Road sector reform is a monumental task that the Kyrgyz government cannot accomplish alone.
Why is the Kyrgyz Republic pursuing road sector reform? One obvious reason is to make sector operations more efficient and effective in light of limited resources.
Several factors drive the push for reform in this regard, such as a historic lack of transparency in the use of allotted sector funds, unclear distribution of responsibility between each level of management, and the country’s limited revenue stream.
Another key reason, however, is the importance of establishing a stake in transit traffic in Central Asia.
The government recognizes the Kyrgyz Republic’s strategic location at the crossroads of the region, and the potential for economic growth that can be generated by its international roads. Such a road network needs to be robust for the country to take better advantage of the Eurasian Customs Union and the Belt and Road Initiative, and to raise its profile in the global economy.
With such high stakes involved, the old way of running the road sector simply will not work.
The government approved in 2015 its Road Sector Strategy, which seeks to promote economic development by providing access to markets for goods, labor and social services, and make the whole sector more sustainable by improving the road sector management system. The Kyrgyz Republic is following an aggressive agenda to ensure its role as a key player in transit trade, and in the development of a regional road network in Central Asia.
Key priorities include a staged reform of road sector management, creating a research and development center for the sector, and expanding the country’s international roads by 60%, from 1,600 km to 2,675 km by 2025.
The road sector reform aims to provide transparency in the use of budget funds, a clear distribution of responsibilities between each level of management, and to modernize road technical regulations.
The first stage of the reform process, which includes a realignment of the Ministry of Transport and Roads, consolidating road maintenance units, and gradually moving toward a client-contractor relationship, is almost completed. Sixteen legislative acts have been drafted to formalize the changes.
With the reforms, the government hopes to meet a key development challenge: maintain the country’s 34,000 km of roads in good condition while it expands its international road network.
Road sector reform is a monumental task
While aggressive borrowing from bilateral and multilateral partners may suffice in the short term, more sustainable solutions are needed if the road assets built are to be protected from deteriorating too quickly with increasing traffic.
Development partners, including ADB, are assisting the government on many fronts to safeguard its road assets.

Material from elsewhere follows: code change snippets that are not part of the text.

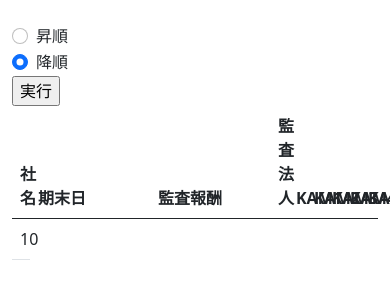
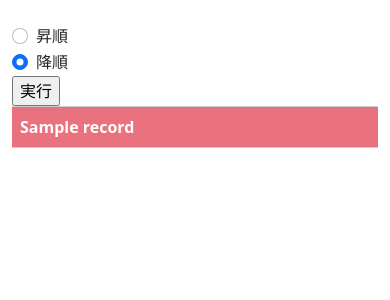
Before and after one commit to sheep-0411/auditfee-kam, a Flask app: template templates/hello.html in a window 390 px wide; the page is wider, and only the part inside the window is pictured. Shown: the part 56-356 px from the top of that part. Run offline with Flask 2, Linux system fonts and the light colour scheme; the template is opened without the code that fills it: most values are stand-ins (such as "Sample title", 1, 10 or a date in 2020); parts of the project's set-up code (start-up, migrations or seed data) failed here and were passed over; some libraries are stand-ins or nearby versions.

Commit message:
make it better

```diff
--- a/static/css/style.css
+++ b/static/css/style.css
@@ -7,3 +7,33 @@
 td.int {
     text-align: right;
     }
+
+@media screen and (max-width: 640px) {
+    table th{
+        display:none;
+    }
+    .tb01 {
+        width: 100%;
+    }
+    table.tb01 td {
+        display: block;
+        width: 100%;
+        border-bottom:none;
+    }
+    table.tb01 td:first-child{
+        background: #e9727e;
+        color:#fff;
+        font-weight:bold;
+    }
+    table.tb01 td:before{
+        content: attr(data-label);
+        font-size: .7rem;
+        font-weight:bold;
+        color: #999;
+        display: block;
+    }
+
+    .tb01 tr:last-child{
+        border-bottom: solid 1px #ccc;
+    }
+    }
--- a/templates/hello.html
+++ b/templates/hello.html
@@ -1,4 +1,3 @@
-
 <!DOCTYPE html>
 <html lang="ja">
 <head>
@@ -12,7 +11,6 @@
 	<script type="text/javascript" src="{{ url_for('static', filename='js/main.js') }}"></script>
 	<link rel="stylesheet" href="{{ url_for('static', filename='css/style.css') }}">
 </head>
-
 
 <body style="padding-top: 5rem">
 	<nav class="navbar navbar-expand flex-md-row navbar-dark bg-dark fixed-top">
@@ -70,28 +68,42 @@
 	<div style="padding-top: 1rem"><button type="submit">絞り込む</button></div>
  -->
 	<div class="table_frame">
-	  <table class="table table-hover align-middle" id="sampleTable">
+	  <table class="table tb01 table-hover align-middle">
 		<thead>
-			<tr>
-				<th cmanFilterBtn>社名</th>
-				<th cmanFilterBtn class="place">期末日</th>
-				<th cmanFilterBtn class="place">監査報酬</th>
-				<th cmanFilterBtn>監査法人</th>
-				<th cmanFilterBtn>KAM1</th>
-				<th cmanFilterBtn>KAM2</th>
-				<th cmanFilterBtn>KAM3</th>
-				<th cmanFilterBtn>KAM4</th>
-				<th cmanFilterBtn>KAM5</th>
+			<tr class="head">
+				<th>社名</th>
+				<th class="place">期末日</th>
+				<th class="place">監査報酬</th>
+				<th>監査法人</th>
+				<th>KAM1</th>
+				<th>KAM2</th>
+				<th>KAM3</th>
+				<th>KAM4</th>
+				<th>KAM5</th>
 			</tr>
 		</thead>
 		<tbody>
 			{% for i in record: %}
 			<tr>
 				{% for j in i: %}
-				{% if j|int != 0  %}
-				<td class="int">{{ '{:,}'.format(j) }}</td>
-				{% else %}
+				{% if loop.index == 1 %}
 				<td>{{ j }}</td>
+				{% elif loop.index == 2 %}
+				<td data-label="期末日">{{ j }}</td>
+				{% elif loop.index == 3 %}
+				<td data-label="監査報酬">{{ '{:,}'.format(j) }}</td>
+				{% elif loop.index == 4 %}
+				<td data-label="監査法人">{{ j }}</td>
+				{% elif loop.index == 5 %}
+				<td data-label="KAM1">{{ j }}</td>
+				{% elif loop.index == 6 %}
+				<td data-label="KAM2">{{ j }}</td>
+				{% elif loop.index == 7 %}
+				<td data-label="KAM3">{{ j }}</td>
+				{% elif loop.index == 8 %}
+				<td data-label="KAM4">{{ j }}</td>
+				{% elif loop.index == 9 %}
+				<td data-label="KAM5">{{ j }}</td>
 				{% endif %}
 				{% endfor %}
 			</tr>
```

They are helping the Kyrgyz Republic take stock of its road infrastructure; devise legal, financial, and institutional solutions to enhance sustainability; and implement the performance-based maintenance contract method for more effective use of resources in road preservation.

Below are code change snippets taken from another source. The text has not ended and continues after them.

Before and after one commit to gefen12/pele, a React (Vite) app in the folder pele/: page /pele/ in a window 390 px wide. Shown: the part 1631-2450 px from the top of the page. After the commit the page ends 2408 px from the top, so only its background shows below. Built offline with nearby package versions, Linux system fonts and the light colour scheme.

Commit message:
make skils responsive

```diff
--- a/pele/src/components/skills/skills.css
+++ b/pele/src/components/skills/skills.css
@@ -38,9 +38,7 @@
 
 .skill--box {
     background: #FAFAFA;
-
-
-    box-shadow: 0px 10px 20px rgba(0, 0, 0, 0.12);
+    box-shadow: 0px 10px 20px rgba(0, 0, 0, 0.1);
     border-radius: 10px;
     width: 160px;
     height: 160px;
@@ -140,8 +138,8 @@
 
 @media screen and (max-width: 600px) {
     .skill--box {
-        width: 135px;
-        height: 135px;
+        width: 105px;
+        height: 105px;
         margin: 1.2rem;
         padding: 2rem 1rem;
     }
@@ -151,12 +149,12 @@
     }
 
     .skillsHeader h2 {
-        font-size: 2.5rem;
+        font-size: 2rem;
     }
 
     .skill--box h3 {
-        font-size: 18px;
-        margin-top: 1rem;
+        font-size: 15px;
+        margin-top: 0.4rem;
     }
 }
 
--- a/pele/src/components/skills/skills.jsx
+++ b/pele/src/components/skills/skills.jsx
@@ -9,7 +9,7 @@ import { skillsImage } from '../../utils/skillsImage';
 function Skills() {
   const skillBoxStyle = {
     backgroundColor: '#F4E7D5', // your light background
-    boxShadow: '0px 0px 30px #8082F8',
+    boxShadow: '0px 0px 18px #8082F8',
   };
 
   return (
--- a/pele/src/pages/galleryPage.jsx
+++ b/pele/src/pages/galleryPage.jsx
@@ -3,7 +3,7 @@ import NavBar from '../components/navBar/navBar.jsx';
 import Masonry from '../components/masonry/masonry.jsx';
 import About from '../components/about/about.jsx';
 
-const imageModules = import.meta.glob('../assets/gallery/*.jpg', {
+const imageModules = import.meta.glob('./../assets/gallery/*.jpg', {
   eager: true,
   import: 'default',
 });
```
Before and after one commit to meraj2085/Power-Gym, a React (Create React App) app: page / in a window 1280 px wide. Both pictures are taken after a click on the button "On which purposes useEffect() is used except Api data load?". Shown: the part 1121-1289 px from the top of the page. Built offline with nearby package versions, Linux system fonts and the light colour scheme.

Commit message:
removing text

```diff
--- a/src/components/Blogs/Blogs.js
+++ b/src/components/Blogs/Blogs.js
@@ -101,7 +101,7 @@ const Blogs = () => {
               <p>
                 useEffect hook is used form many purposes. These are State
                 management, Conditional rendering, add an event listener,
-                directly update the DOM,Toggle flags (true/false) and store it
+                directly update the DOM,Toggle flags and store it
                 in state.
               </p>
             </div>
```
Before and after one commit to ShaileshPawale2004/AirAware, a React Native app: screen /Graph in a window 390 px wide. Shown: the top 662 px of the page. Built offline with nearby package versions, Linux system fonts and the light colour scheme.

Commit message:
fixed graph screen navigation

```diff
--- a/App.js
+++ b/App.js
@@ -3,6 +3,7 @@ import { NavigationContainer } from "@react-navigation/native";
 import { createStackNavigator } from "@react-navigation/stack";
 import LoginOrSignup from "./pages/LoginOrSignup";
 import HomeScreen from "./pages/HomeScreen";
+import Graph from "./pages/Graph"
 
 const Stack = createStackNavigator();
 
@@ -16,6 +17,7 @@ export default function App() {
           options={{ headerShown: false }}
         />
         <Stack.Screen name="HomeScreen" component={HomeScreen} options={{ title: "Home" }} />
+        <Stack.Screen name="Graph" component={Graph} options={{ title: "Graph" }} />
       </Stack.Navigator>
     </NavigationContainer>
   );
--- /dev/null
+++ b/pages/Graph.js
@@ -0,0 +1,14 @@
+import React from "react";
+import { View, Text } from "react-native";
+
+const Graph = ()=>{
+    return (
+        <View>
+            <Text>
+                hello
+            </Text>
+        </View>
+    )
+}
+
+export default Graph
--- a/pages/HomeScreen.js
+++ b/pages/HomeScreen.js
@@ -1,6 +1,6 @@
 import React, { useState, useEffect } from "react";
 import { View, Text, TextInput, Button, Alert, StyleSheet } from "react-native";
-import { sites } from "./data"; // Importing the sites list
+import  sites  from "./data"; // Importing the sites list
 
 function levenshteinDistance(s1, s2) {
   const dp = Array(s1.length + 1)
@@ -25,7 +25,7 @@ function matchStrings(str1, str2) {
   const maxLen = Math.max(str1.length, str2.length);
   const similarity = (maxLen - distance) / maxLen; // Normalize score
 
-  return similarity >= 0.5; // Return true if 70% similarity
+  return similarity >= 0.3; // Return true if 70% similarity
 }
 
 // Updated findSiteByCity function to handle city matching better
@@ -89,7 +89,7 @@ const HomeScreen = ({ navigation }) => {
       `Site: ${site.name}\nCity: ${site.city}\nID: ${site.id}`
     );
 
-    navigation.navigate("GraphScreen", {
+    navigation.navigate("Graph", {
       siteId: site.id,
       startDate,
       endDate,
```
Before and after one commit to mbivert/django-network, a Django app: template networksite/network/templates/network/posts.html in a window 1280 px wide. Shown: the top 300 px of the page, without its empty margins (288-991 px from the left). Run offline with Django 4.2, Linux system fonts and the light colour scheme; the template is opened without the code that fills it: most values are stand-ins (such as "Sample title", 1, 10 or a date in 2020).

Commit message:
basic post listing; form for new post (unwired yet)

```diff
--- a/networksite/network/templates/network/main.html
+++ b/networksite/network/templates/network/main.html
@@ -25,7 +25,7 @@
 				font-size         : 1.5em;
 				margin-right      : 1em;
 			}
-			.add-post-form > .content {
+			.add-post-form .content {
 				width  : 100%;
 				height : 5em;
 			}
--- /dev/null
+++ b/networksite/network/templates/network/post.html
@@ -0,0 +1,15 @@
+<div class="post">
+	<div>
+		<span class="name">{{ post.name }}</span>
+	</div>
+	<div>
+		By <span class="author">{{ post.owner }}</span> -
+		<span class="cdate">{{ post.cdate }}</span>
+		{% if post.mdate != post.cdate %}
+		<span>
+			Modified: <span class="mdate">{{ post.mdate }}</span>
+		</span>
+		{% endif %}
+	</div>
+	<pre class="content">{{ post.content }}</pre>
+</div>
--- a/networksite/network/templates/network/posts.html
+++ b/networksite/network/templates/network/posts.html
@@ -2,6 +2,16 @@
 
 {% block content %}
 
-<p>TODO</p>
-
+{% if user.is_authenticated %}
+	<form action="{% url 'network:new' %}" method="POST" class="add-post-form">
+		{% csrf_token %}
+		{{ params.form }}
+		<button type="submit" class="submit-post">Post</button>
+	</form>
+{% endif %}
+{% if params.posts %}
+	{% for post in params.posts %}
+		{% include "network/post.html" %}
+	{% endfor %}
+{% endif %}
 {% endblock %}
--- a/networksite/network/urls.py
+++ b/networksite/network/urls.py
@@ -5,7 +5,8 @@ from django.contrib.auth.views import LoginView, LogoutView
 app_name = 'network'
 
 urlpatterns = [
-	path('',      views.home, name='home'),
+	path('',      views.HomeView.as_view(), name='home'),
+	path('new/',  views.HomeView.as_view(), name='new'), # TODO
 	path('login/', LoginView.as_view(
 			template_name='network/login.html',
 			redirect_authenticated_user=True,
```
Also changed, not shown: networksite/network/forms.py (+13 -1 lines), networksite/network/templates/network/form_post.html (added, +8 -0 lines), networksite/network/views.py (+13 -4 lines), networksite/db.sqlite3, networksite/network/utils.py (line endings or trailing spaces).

These are all monumental tasks that the government cannot accomplish alone.
Through its partnership over the past twenty years, ADB has assisted the country in developing its road network, rehabilitating nearly 900 km of roads. The challenge now is to help the government exploit and manage its potential for economic growth through its road assets.
Last month, more than 80 road sector stakeholders gathered in Bishkek to participate in the Kyrgyz Republic International Road Sector Conference organized by the Ministry of Transport and Roads, with support from ADB. The conference was held to highlight progress in road sector reform, and analyze current Kyrgyz road development and maintenance trends.
Development and other sector partners shared experience in public-private partnerships, procurement challenges, and environment and resettlement safeguards. International experts discussed the road asset management system and performance-based maintenance contract system that the Kyrgyz Republic is piloting.
Participants also raised concerns about road safety issues and accident rates in the country.
In one candid moment during the conference, a presenter was asked why, despite so many difficulties in awarding performance-based maintenance contracts, the country was still trying this method.
“If we were always afraid of failure,” the presenter replied, “many great inventions and changes would never have happened.”
Road sector reform to meet a long-term development agenda in the Kyrgyz Republic is one of these great changes. We expect a lot of hard work and a number of failures, but we still help to make change happen.